PROBLEM: Wherever a line in the records below contains "engine", copy that line.

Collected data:
BEGIN

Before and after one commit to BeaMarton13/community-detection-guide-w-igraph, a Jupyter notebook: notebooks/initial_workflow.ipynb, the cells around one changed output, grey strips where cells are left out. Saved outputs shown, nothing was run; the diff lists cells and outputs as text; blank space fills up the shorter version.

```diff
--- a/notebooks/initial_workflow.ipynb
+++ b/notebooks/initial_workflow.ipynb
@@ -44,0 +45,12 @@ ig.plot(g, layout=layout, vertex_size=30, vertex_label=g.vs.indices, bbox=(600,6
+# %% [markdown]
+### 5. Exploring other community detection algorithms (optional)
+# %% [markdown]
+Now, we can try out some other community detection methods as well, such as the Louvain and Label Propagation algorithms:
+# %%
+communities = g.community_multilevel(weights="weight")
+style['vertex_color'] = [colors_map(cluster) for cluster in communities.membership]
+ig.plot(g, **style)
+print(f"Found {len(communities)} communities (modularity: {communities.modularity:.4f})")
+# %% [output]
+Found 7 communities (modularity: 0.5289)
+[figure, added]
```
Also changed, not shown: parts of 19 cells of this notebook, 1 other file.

END
BEGIN

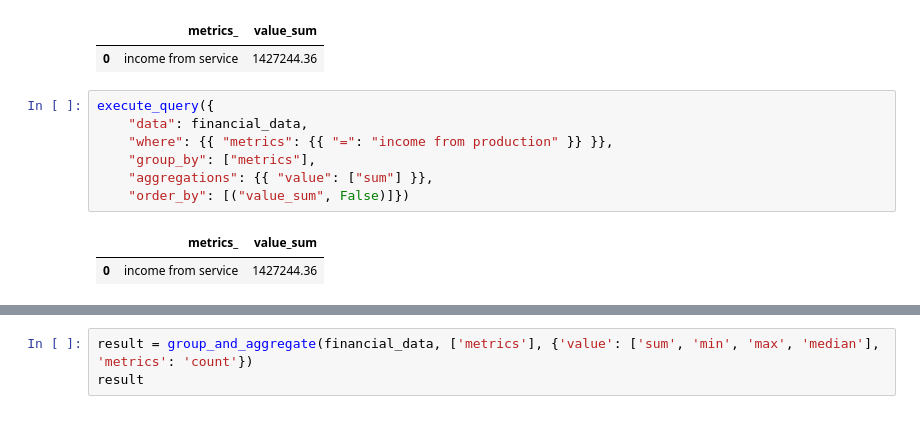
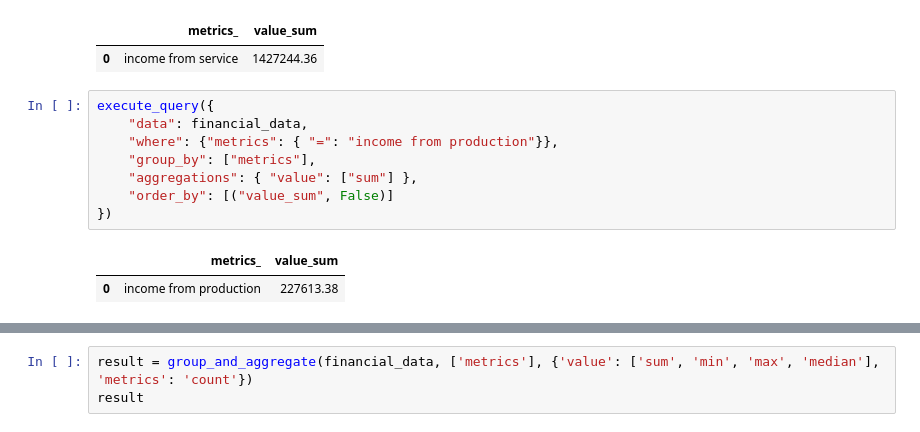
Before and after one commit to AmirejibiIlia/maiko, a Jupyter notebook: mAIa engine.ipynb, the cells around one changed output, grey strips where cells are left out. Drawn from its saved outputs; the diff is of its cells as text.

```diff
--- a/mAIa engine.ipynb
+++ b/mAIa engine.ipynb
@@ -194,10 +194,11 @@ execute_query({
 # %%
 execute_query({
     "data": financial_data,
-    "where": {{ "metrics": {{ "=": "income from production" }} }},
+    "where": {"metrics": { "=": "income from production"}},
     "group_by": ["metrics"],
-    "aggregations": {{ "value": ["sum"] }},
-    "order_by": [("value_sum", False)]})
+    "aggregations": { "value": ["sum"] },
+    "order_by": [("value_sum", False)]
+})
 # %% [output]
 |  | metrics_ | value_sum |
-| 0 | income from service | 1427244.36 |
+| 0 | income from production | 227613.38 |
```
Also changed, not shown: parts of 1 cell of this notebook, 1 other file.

END

ANSWER:
Before and after one commit to AmirejibiIlia/maiko, a Jupyter notebook: mAIa engine.ipynb, the cells around one changed output, grey strips where cells are left out. Drawn from its saved outputs; the diff is of its cells as text.
--- a/mAIa engine.ipynb
+++ b/mAIa engine.ipynb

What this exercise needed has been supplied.